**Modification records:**
_____

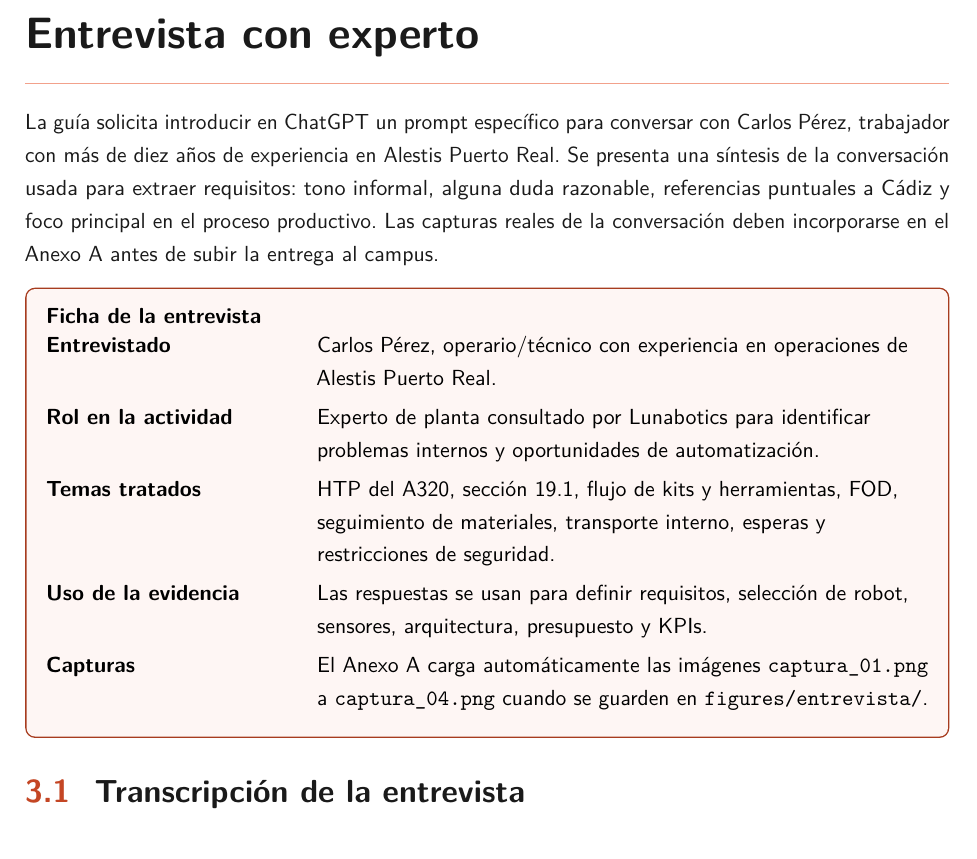
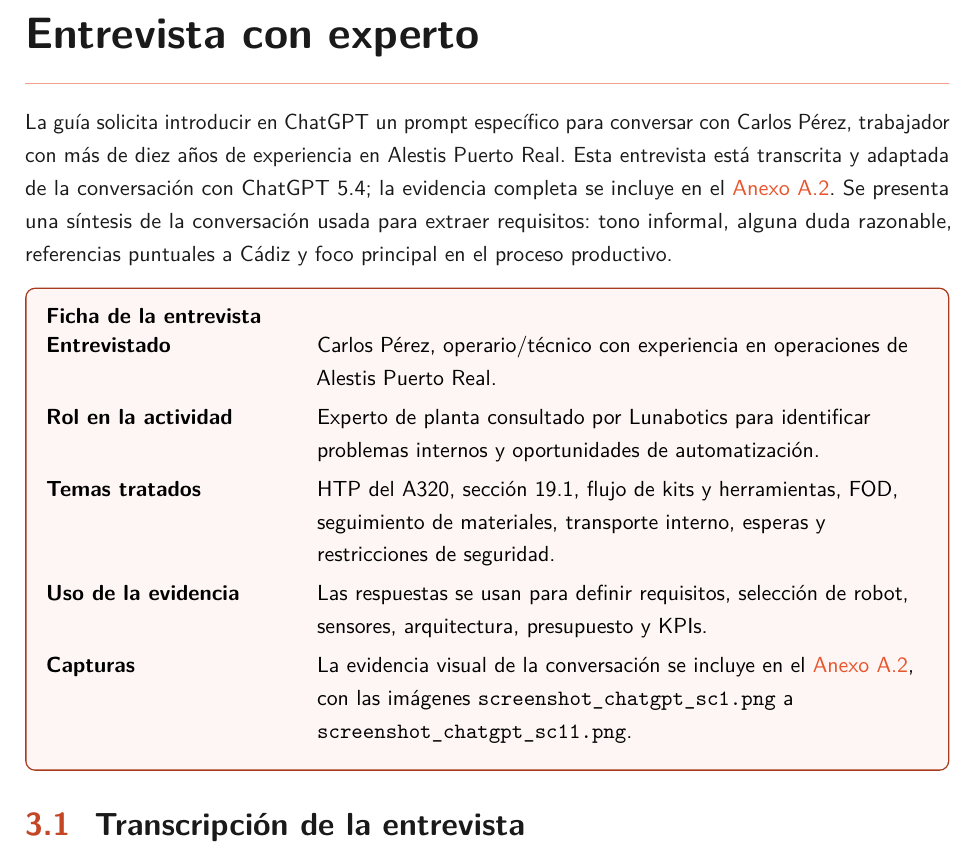
Before and after one commit to jlmayorgaco/viu-mrob-sistemas-roboticos-moviles, a LaTeX thesis (actividad1/main.tex, which reads actividad1/sections/03_entrevista.tex): part of page 9 of 64, cut so that both start at the same text. Compiled offline with pdfLaTeX.

Commit message:
Link interview to ChatGPT appendix
Add an internal reference from the expert interview section to the appendix with ChatGPT 5.4 evidence and update the interview brief to point to the eleven screenshot files.

```diff
--- a/actividad1/sections/03_entrevista.tex
+++ b/actividad1/sections/03_entrevista.tex
@@ -1,6 +1,6 @@
 \chapter{Entrevista con experto}
 
-La guía solicita introducir en ChatGPT un prompt específico para conversar con Carlos Pérez, trabajador con más de diez años de experiencia en Alestis Puerto Real. Se presenta una síntesis de la conversación usada para extraer requisitos: tono informal, alguna duda razonable, referencias puntuales a Cádiz y foco principal en el proceso productivo. Las capturas reales de la conversación deben incorporarse en el Anexo A antes de subir la entrega al campus.
+La guía solicita introducir en ChatGPT un prompt específico para conversar con Carlos Pérez, trabajador con más de diez años de experiencia en Alestis Puerto Real. Esta entrevista está transcrita y adaptada de la conversación con ChatGPT 5.4; la evidencia completa se incluye en el \hyperref[sec:anexo-capturas-entrevista]{Anexo A.2}. Se presenta una síntesis de la conversación usada para extraer requisitos: tono informal, alguna duda razonable, referencias puntuales a Cádiz y foco principal en el proceso productivo.
 
 \begin{interviewbrief}
 \textbf{Ficha de la entrevista}
@@ -10,7 +10,7 @@
 \textbf{Rol en la actividad} & Experto de planta consultado por Lunabotics para identificar problemas internos y oportunidades de automatización.\\
 \textbf{Temas tratados} & HTP del A320, sección 19.1, flujo de kits y herramientas, FOD, seguimiento de materiales, transporte interno, esperas y restricciones de seguridad.\\
 \textbf{Uso de la evidencia} & Las respuestas se usan para definir requisitos, selección de robot, sensores, arquitectura, presupuesto y KPIs.\\
-\textbf{Capturas} & El Anexo A carga automáticamente las imágenes \texttt{captura\_01.png} a \texttt{captura\_04.png} cuando se guarden en \path{figures/entrevista/}.\\
+\textbf{Capturas} & La evidencia visual de la conversación se incluye en el \hyperref[sec:anexo-capturas-entrevista]{Anexo A.2}, con las imágenes \texttt{screenshot\_chatgpt\_sc1.png} a \texttt{screenshot\_chatgpt\_sc11.png}.\\
 \end{tabularx}
 \end{interviewbrief}
 
```
Also changed, not shown: actividad1/sections/16_anexos.tex (+1 -0 lines), actividad1/main.pdf.
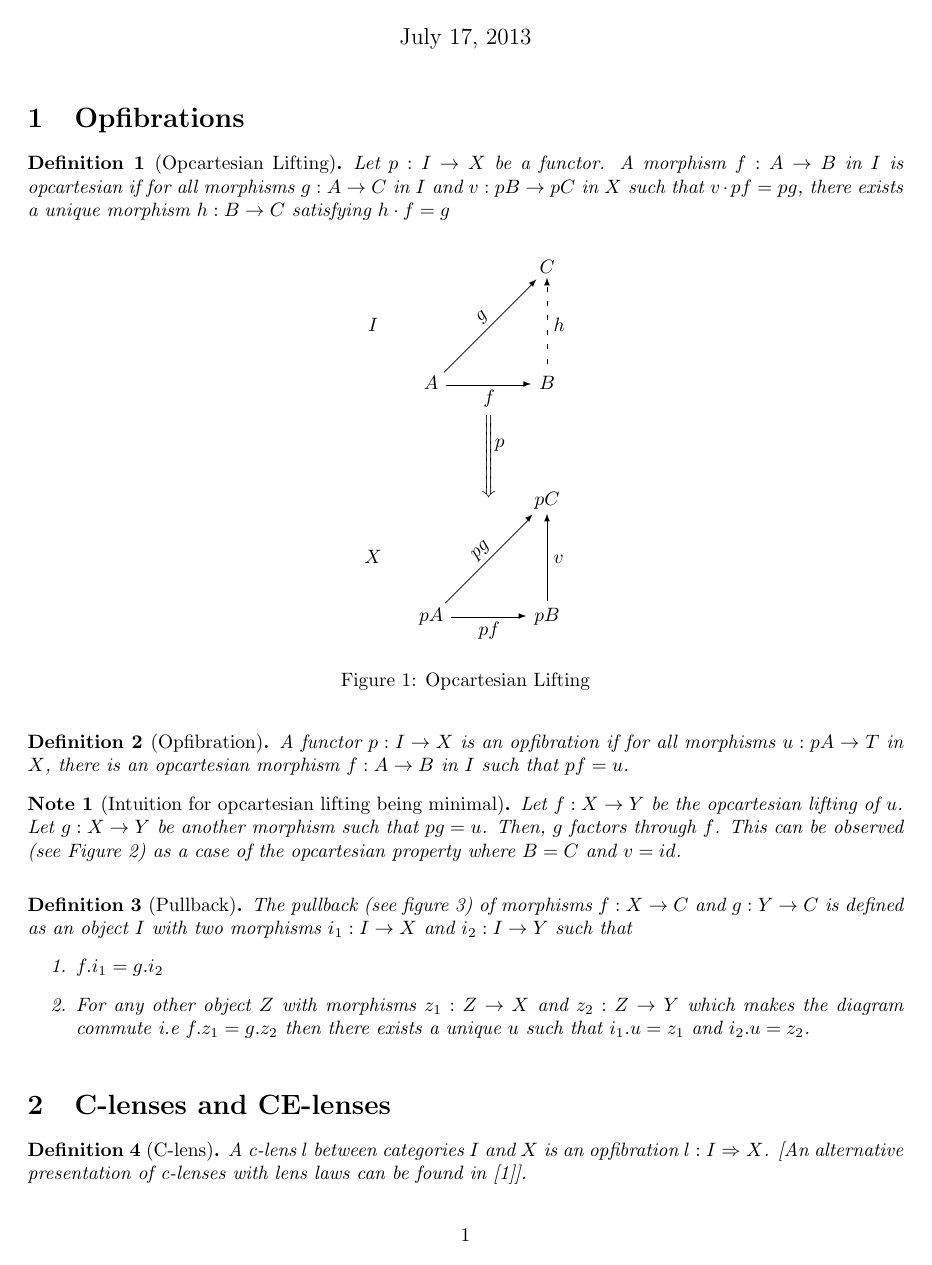
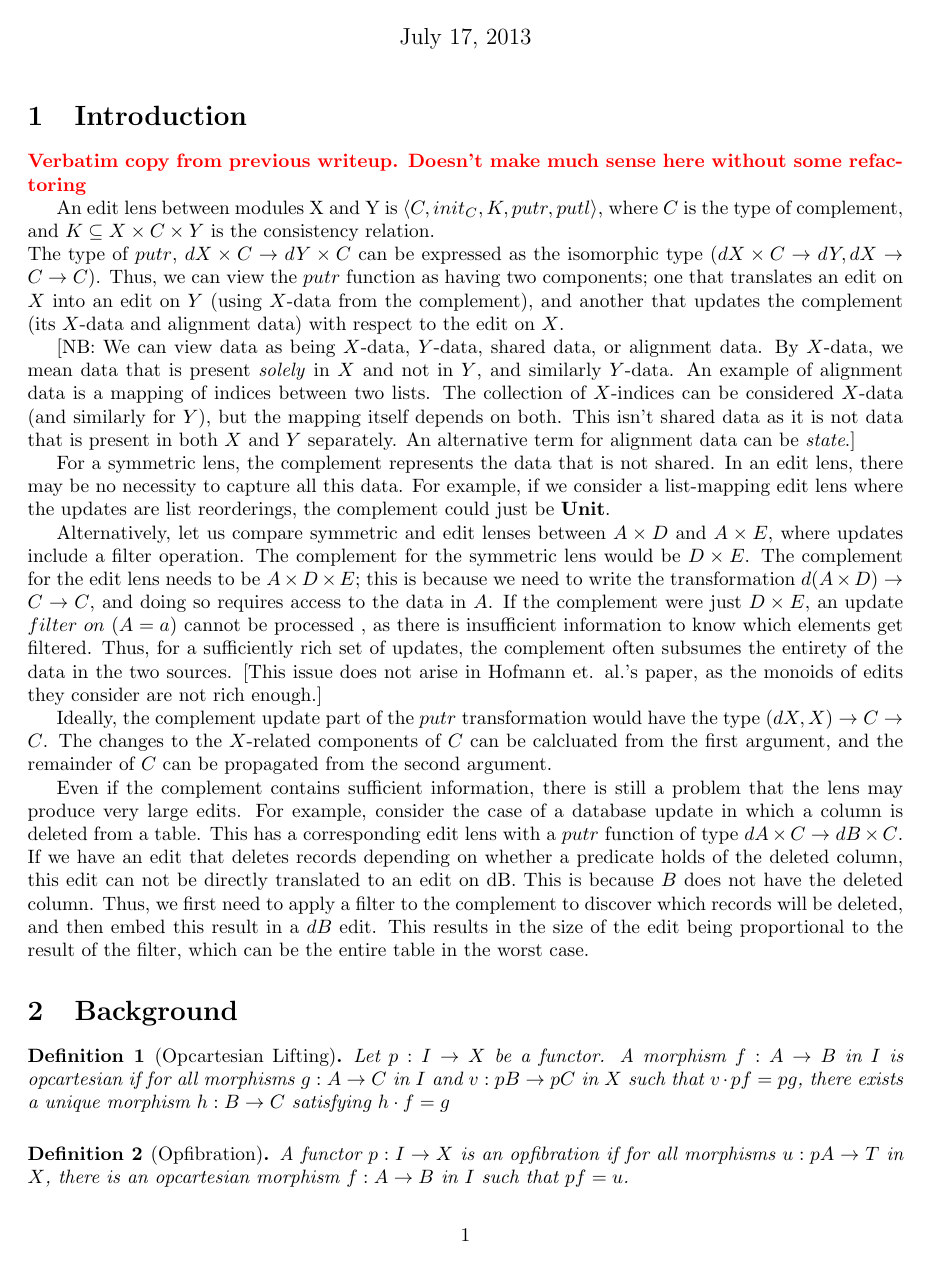
Before and after one commit to cornell-pl/ajmani.js, a LaTeX document (tex/m-and-i-edit-lenses.tex): page 1 of 7. Compiled offline with pdfLaTeX.

Commit message:
Verbatim introduction added

```diff
--- a/tex/m-and-i-edit-lenses.tex
+++ b/tex/m-and-i-edit-lenses.tex
@@ -35,30 +35,83 @@
 
 \maketitle
 
-% \section{Introduction}
-% An edit lens between modules X and Y is $\langle C, init_C, K, putr, putl \rangle$, where $C$ is the type of complement, and $K \subseteq X \times C \times Y$ is the consistency relation. \\
-% The type of $putr$, $dX \times C \to dY \times C$ can be expressed as the isomorphic type $(dX \times C \to dY, dX \to C \to C)$. Thus, we can view the $putr$ function as having two components; one that translates an edit on $X$ into an edit on $Y$ (using $X$-data from the complement), and another that updates the complement (its $X$-data and alignment data) with respect to the edit on $X$.
-%
-% [NB: We can view data as being $X$-data, $Y$-data, shared data, or alignment data. By $X$-data, we mean data that is present \emph{solely} in $X$ and not in $Y$, and similarly $Y$-data. An example of alignment data is a mapping of indices between two lists. The collection of $X$-indices can be considered $X$-data (and similarly for $Y$), but the mapping itself depends on both. This isn't shared data as it is not data that is present in both $X$ and $Y$ separately. An alternative term for alignment data can be \emph{state}.]
-%
-% For a symmetric lens, the complement represents the data that is not shared. In an edit lens, there may be no necessity to capture all this data. For example, if we consider a list-mapping edit lens where the updates are list reorderings, the complement could just be \Unit.
-%
-% Alternatively, let us compare symmetric and edit lenses between $A \times D$ and $A \times E$, where updates include a filter operation. The complement for the symmetric lens would be $D \times E$.
-% The complement for the edit lens needs to be $A \times D \times E$; this is because we need to write the transformation $d(A \times D) \to C \to C$, and doing so requires access to the data in $A$. If the complement were just $D \times E$, an update $filter~on~(A=a)$ cannot be processed , as there is insufficient information to know which elements get filtered.
-% Thus, for a sufficiently rich set of updates, the complement often subsumes the entirety of the data in the two sources.
-% [This issue does not arise in Hofmann et. al.'s paper, as the monoids of edits they consider are not rich enough.]
-%
-% Ideally, the complement update part of the $putr$ transformation would have the type $(dX, X) \to C \to C$. The changes to the $X$-related components of $C$ can be calcluated from the first argument, and the remainder of $C$ can be propagated from the second argument.
-%
-% The complement must contain all the alignment data, since it doesn't exist anywhere else. If the complement contains all the $X$-data, then the complement update part of $putr$ could have its type replaced with $(dX, Y) \to C \to C$, since the shared data is contained in both $X$ and $Y$. The reason for wanting to do this is that $Y$ may be materialized, while $X$ may not.
-% In the case of schema evolution, we want to translate $V1$ updates to a $V2$ database, where $V2$ is materialized, and $V1$ is not.
-%
-% Even if the complement contains sufficient information, there is still a problem that the lens may produce very large edits. For example, consider the case of a database update in which a column is deleted from a table. This has a corresponding edit lens with a $putr$ function of type $dA \times C \to dB \times C$. If we have an edit that deletes records depending on whether a predicate holds of the deleted column, this edit can not be directly translated to an edit on dB. This is because $B$ does not have the deleted column. Thus, we first need to apply a filter to the complement to discover which records will be deleted, and then embed this result in a $dB$ edit. This results in the size of the edit being proportional to the result of the filter, which can be the entire table in the worst case.
-%
-% If we have replaced the complement update part of $putr$ with $(dX, Y) \to C \to C$, or more generally, $(dX, Y) \to dC$, then we can combine the two components of $putr$ as $dX \to d(Y \times C)$. This solves the problem of $putr$ producing a large edit, since the result of the computation on $C$ does not need to be embedded in the edit. Instead, the computation itself can be expressed in the edit and computed later.
+\section{Introduction}
+\comment{Verbatim copy from previous writeup. Doesn't make much sense
+  here without some refactoring}
+
+An edit lens between modules X and Y is $\langle C, init_C, K, putr, putl \rangle$, where $C$ is the type of complement, and $K \subseteq X \times C \times Y$ is the consistency relation. \\
+The type of $putr$, $dX \times C \to dY \times C$ can be expressed as
+the isomorphic type $(dX \times C \to dY, dX \to C \to C)$. Thus, we
+can view the $putr$ function as having two components; one that
+translates an edit on $X$ into an edit on $Y$ (using $X$-data from the
+complement), and another that updates the complement (its $X$-data and
+alignment data) with respect to the edit on $X$.
+
+[NB: We can view data as being $X$-data, $Y$-data, shared data, or
+alignment data. By $X$-data, we mean data that is present
+\emph{solely} in $X$ and not in $Y$, and similarly $Y$-data. An
+example of alignment data is a mapping of indices between two
+lists. The collection of $X$-indices can be considered $X$-data (and
+similarly for $Y$), but the mapping itself depends on both. This isn't
+shared data as it is not data that is present in both $X$ and $Y$
+separately. An alternative term for alignment data can be
+\emph{state}.]
+
+For a symmetric lens, the complement represents the data that is not
+shared. In an edit lens, there may be no necessity to capture all this
+data. For example, if we consider a list-mapping edit lens where the
+updates are list reorderings, the complement could just be \Unit.
+
+Alternatively, let us compare symmetric and edit lenses between $A
+\times D$ and $A \times E$, where updates include a filter
+operation. The complement for the symmetric lens would be $D \times
+E$.  The complement for the edit lens needs to be $A \times D \times
+E$; this is because we need to write the transformation $d(A \times D)
+\to C \to C$, and doing so requires access to the data in $A$. If the
+complement were just $D \times E$, an update $filter~on~(A=a)$ cannot
+be processed , as there is insufficient information to know which
+elements get filtered. Thus, for a sufficiently rich set of updates,
+the complement often subsumes the entirety of the data in the two
+sources. [This issue does not arise in Hofmann et. al.'s paper, as
+the monoids of edits they consider are not rich enough.]
+
+Ideally, the complement update part of the $putr$ transformation would
+have the type $(dX, X) \to C \to C$. The changes to the $X$-related
+components of $C$ can be calcluated from the first argument, and the
+remainder of $C$ can be propagated from the second argument.
+
+% The complement must contain all the alignment data, since it doesn't
+% exist anywhere else. If the complement contains all the $X$-data, then
+% the complement update part of $putr$ could have its type replaced with
+% $(dX, Y) \to C \to C$, since the shared data is contained in both $X$
+% and $Y$. The reason for wanting to do this is that $Y$ may be
+% materialized, while $X$ may not.  In the case of schema evolution, we
+% want to translate $V1$ updates to a $V2$ database, where $V2$ is
+% materialized, and $V1$ is not.
+
+Even if the complement contains sufficient information, there is still
+a problem that the lens may produce very large edits. For example,
+consider the case of a database update in which a column is deleted
+from a table. This has a corresponding edit lens with a $putr$
+function of type $dA \times C \to dB \times C$. If we have an edit
+that deletes records depending on whether a predicate holds of the
+deleted column, this edit can not be directly translated to an edit on
+dB. This is because $B$ does not have the deleted column. Thus, we
+first need to apply a filter to the complement to discover which
+records will be deleted, and then embed this result in a $dB$
+edit. This results in the size of the edit being proportional to the
+result of the filter, which can be the entire table in the worst case.
+
+% If we have replaced the complement update part of $putr$ with $(dX, Y)
+% \to C \to C$, or more generally, $(dX, Y) \to dC$, then we can combine
+% the two components of $putr$ as $dX \to d(Y \times C)$. This solves
+% the problem of $putr$ producing a large edit, since the result of the
+% computation on $C$ does not need to be embedded in the edit. Instead,
+% the computation itself can be expressed in the edit and computed
+% later.
 
 
-\section{Opfibrations}
+\section{Background}
 
 \begin{definition}[Opcartesian Lifting] \label{opcartesian}
   Let $p : I \to X$ be a functor. A morphism $f : A \to B$ in $I$ is opcartesian if for all morphisms $g : A \to C$ in $I$ and $v : pB \to pC$ in $X$ such that $v \cdot pf = pg$, there exists a unique morphism $h : B \to C$ satisfying $h \cdot f = g$
```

_____

**Prompt:**
Go through the lines above and tally those with the string "compare". The total is all that is needed.

**Exercise result:**
2